KUWAIT CITY (AFP) — The Saudi stock market, the Arab world’s largest, suffered huge losses on Monday, shedding almost 10 percent as shares in other Gulf states also slumped amid the global financial turmoil.
It was the first day of trading in Saudi Arabia after a week-long holiday for the end of the Muslim fasting month of Ramadan.
The Saudi Tadawul All-Shares Index (TASI) finished down 9.81 percent at 6,726.60 points, its lowest level in more than a year. It was the biggest single-day loss in several years.
TASI had already ended the third quarter the previous Monday, before the holidays, at 7,458.50 points, down 20.2 percent in the third quarter. The market is now 39 percent down on the year.
It was one of the worst days in the history of Saudi shares. All the 124 stocks that traded dropped by close to 10 percent, the maximum allowed under Saudi law.
Saudi stocks were sent into freefall not only by the continuing uncertainty in global financial markets, but also by modest nine-month profits reported by a number of leading banks.
The two factors combined to pull the market down, Saudi economist Ali al-Dakkak said.
“It’s a panic from what’s happening in the global market. Investors here are simply expecting the worst in the US and European markets and are anticipating a severe impact in Saudi Arabia and the region,” Dakkak told AFP.
“The fall was helped by the less-than-expected profits announced by some listed companies, especially banks. This could be an indication for other firms,” said Dakkak, head of Al-Dakkak Economic Studies House.
Al-Rajhi Banking Corp, the largest bank on the Saudi stock market, reported only a five percent rise in profits for the first three quarters, while SAMBA group said its profits dropped 6.3 percent.
All 15 sectors in the Saudi market fell, topped by the media sector.
The petrochemicals sector, which includes the giant market leader SABIC, shed 9.92 percent.
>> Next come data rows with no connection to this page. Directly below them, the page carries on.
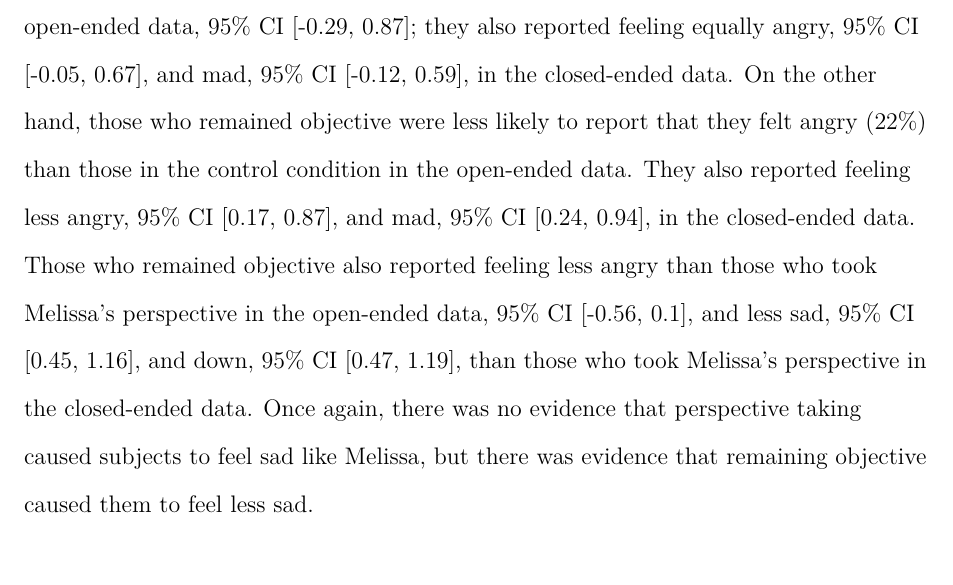
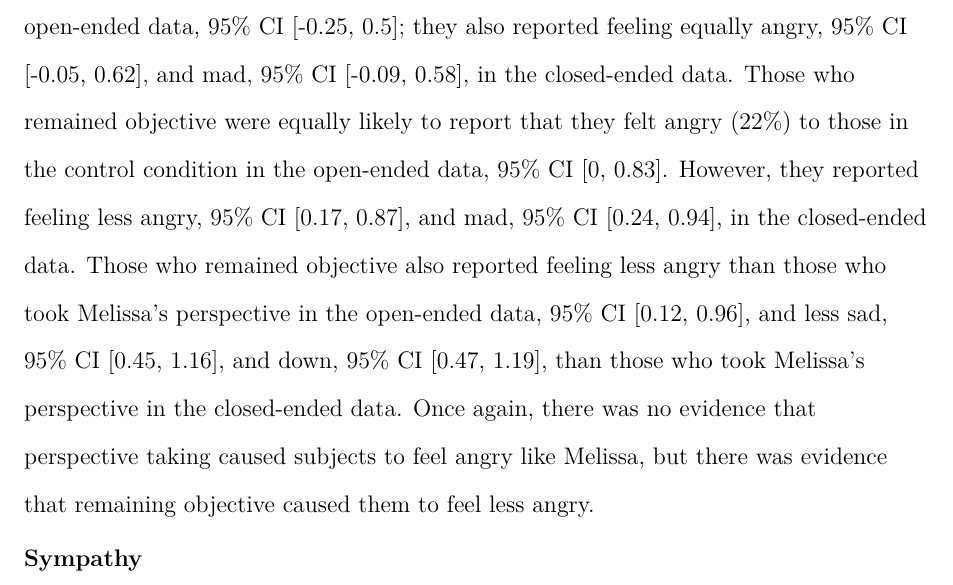
Before and after one commit to joshwondra/Perspective-Taking-and-Control-Manuscript, a LaTeX paper (PerspectiveTakingManuscript.tex): part of page 9 of 14, cut so that both start at the same text, the shorter picture padded with empty space. Compiled offline with pdfLaTeX.

Commit message:
Began to add analyses for subjects' sympathy

```diff
--- a/PerspectiveTakingManuscript.tex
+++ b/PerspectiveTakingManuscript.tex
@@ -187,8 +187,8 @@ Figure 1 displays subjects' sadness in the open-ended and closed-ended data.
 
 Figure 2 displays subjects' anger in the open-ended and closed-ended data.
     Subjects were more likely to report that they felt angry when they read an angry letter from Melissa (35\%) than when they read an angry letter from Melissa (14\%) in their open-ended responses, 95\% CI [0.3, 0.86]. They also reported feeling more angry, 95\% CI [0.29, 0.72], and mad, 95\% CI [0.25, 0.67], in the closed-ended data.
-    For subjects who read the angry letter, subjects were no more likely to report that they felt angry when they took Melissa's perspective (45\%) than in the control condition (39\%) in the open-ended data, 95\% CI [-0.29, 0.87]; they also reported feeling equally angry, 95\% CI [-0.05, 0.67], and mad, 95\% CI [-0.12, 0.59], in the closed-ended data. On the other hand, those who remained objective were less likely to report that they felt angry (22\%) than those in the control condition in the open-ended data. They also reported feeling less angry, 95\% CI [0.17, 0.87], and mad, 95\% CI [0.24, 0.94], in the closed-ended data. Those who remained objective also reported feeling less angry than those who took Melissa's perspective in the open-ended data, 95\% CI [-0.56, 0.1], and less sad, 95\% CI [0.45, 1.16], and down, 95\% CI [0.47, 1.19], than those who took Melissa's perspective in the closed-ended data.
-    Once again, there was no evidence that perspective taking caused subjects to feel sad like Melissa, but there was evidence that remaining objective caused them to feel less sad.
+    For subjects who read the angry letter, subjects were no more likely to report that they felt angry when they took Melissa's perspective (45\%) than in the control condition (39\%) in the open-ended data, 95\% CI [-0.25, 0.5]; they also reported feeling equally angry, 95\% CI [-0.05, 0.62], and mad, 95\% CI [-0.09, 0.58], in the closed-ended data. Those who remained objective were equally likely to report that they felt angry (22\%) to those in the control condition in the open-ended data, 95\% CI [0, 0.83]. However, they reported feeling less angry, 95\% CI [0.17, 0.87], and mad, 95\% CI [0.24, 0.94], in the closed-ended data. Those who remained objective also reported feeling less angry than those who took Melissa's perspective in the open-ended data, 95\% CI [0.12, 0.96], and less sad, 95\% CI [0.45, 1.16], and down, 95\% CI [0.47, 1.19], than those who took Melissa's perspective in the closed-ended data.
+    Once again, there was no evidence that perspective taking caused subjects to feel angry like Melissa, but there was evidence that remaining objective caused them to feel less angry.
 
 \begin{figure}
 \begin{knitrout}
@@ -202,6 +202,7 @@ Figure 2 displays subjects' anger in the open-ended and closed-ended data.
 \textit{Figure 2.} Subjects' anger by condition.
 \end{figure}
 
+\subsection{Sympathy}
 
 \begin{figure}
 \begin{knitrout}
```
Also changed, not shown: PerspectiveTakingManuscript-concordance.tex (+1 -1 lines), PerspectiveTakingManuscript.pdf, figure/AngerPlot.pdf, figure/SadPlot.pdf, figure/SympPlot.pdf, 3 other files.
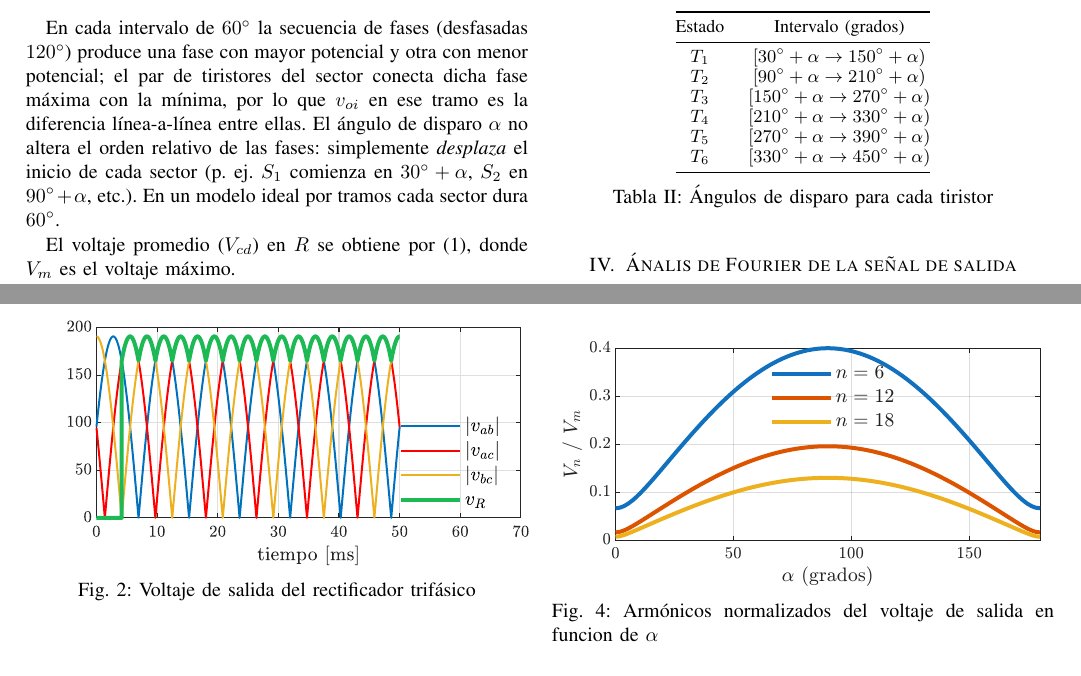
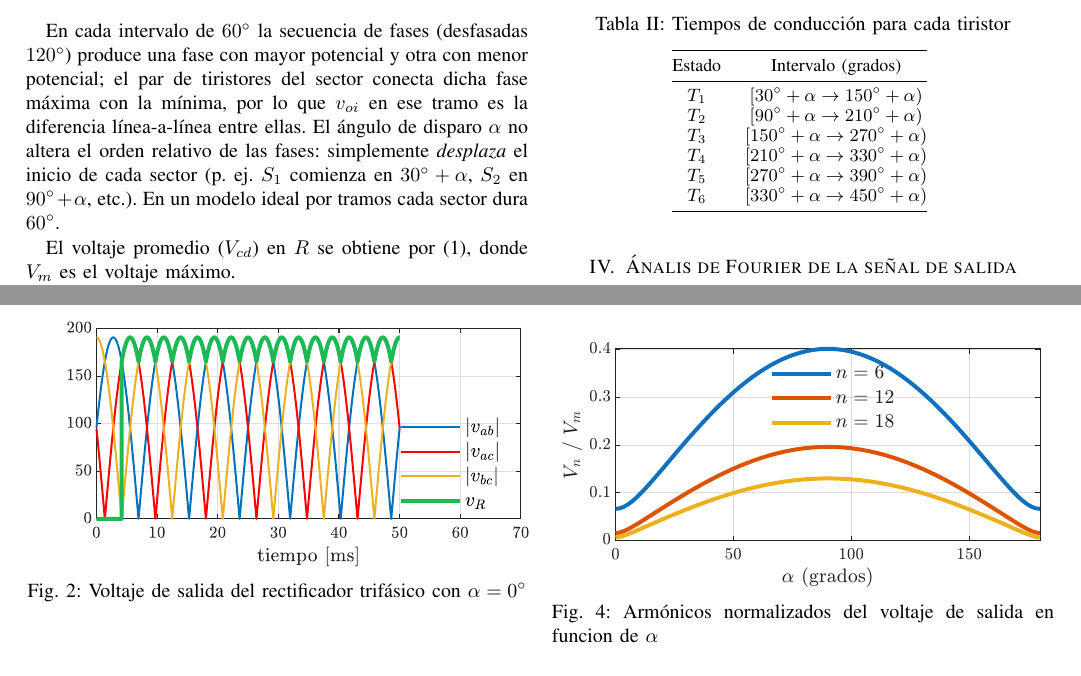
Before and after one commit to garyroger/tarea3, a LaTeX problem sheet (tarea3.tex): two parts of page 2 of 2, joined at a grey line, cut at the place of the change. Compiled offline with pdfLaTeX; a missing font is replaced by an installed copy or a similar font; a LaTeX package or settings file that is missing is left out.

Commit message:
gary 16:18

```diff
--- a/tarea3.tex
+++ b/tarea3.tex
@@ -222,7 +222,7 @@ mientras la Fig. \ref{fig:v_oi_tre} es para $\alpha=30^\circ$
 \begin{figure}[ht]
 	\centering
 	\includegraphics[scale=1]{Fig/volt_lin_R.eps}
-	\caption{Voltaje de salida del rectificador trifásico}
+	\caption{Voltaje de salida del rectificador trifásico con $\alpha=0^\circ$}
 	\label{fig:v_oi_cero}
 \end{figure}
 
@@ -236,6 +236,7 @@ Para obtener este resultado se ajusto el ángulo de disparo de cada tiristor seg
 \begin{table}[h!]
 	\centering
 	\small
+	\caption{Tiempos de conducción para cada tiristor}
 	\begin{tabular}{@{}cc@{}}
 		\toprule
 		Estado & Intervalo (grados) \\ \midrule
@@ -246,7 +247,6 @@ Para obtener este resultado se ajusto el ángulo de disparo de cada tiristor seg
 		$T_{5}$ & $[270^\circ+\alpha \rightarrow 390^\circ+\alpha)$ \\
 		$T_{6}$ & $[330^\circ+\alpha \rightarrow 450^\circ+\alpha)$ \\ \bottomrule
 	\end{tabular}
-	\caption{Ángulos de disparo para cada tiristor}
 	\label{tab:angulos_disparo}
 \end{table}
 
```
Also changed, not shown: tarea3.tex (2 more changed lines), 8 other files.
SABIC itself lost almost 10 percent.
Markets in other Arab states in the Gulf also fell again after incurring heavy losses on Sunday, their first day back after the Muslim holiday.
Kuwait Stock Exchange, the second largest in the Arab world, shed 3.45 percent to finish on 11,951.70 points, closing below the 12,000-point mark for the first time in more than 15 months.
It has fallen 6.9 percent in the past two days.
A number of Kuwaiti MPs called on the government to intervene immediately to stop the slide. Kuwait has injected fresh funds over the past fortnight without managing to boost the market.
Kuwaits cabinet summoned the finance and trade ministers to its weekly meeting on Monday to discuss the bourse. The talks were attended by representatives of the bourse, central bank and Kuwait’s sovereign wealth fund.
A cabinet statement quoted the central bank as pledging to pump liquidity into the domestic banking system “whenever needed.”
The same pledge was made two weeks ago, but press reports said the central bank has so far pumped only limited amounts of cash into the banking system.
Dubai Financial Market on Monday dropped 7.6 percent to 3,551.79 points, its lowest level in more than 18 months. The market has lost around 14 percent in the past two days.
Dakkak said that fears about the key property sector had accentuated the falls on the Dubai and Abu Dhabi bourses.
Property giant Emaar — the Dubai market leader — dropped 10.74 percent. It has lost more than 10 percent on each of the past two days.
The property sector in Dubai shed 11.1 percent, while the telecom and utilities sectors each dropped 12 percent.
The second bourse in the United Arab Emirates, the Abu Dhabi Securities Exchange, closed on 3,558.18 points, down 5.6 percent. It has shed a total of 10 percent over the past two days.
Doha Securities Market closed down 4.43 percent on 8,280.89 points, shedding 11.1 percent over two days. Muscat Securities Market dipped 6.7 percent to close on 7,702.85 points, down 9.3 percent in two days.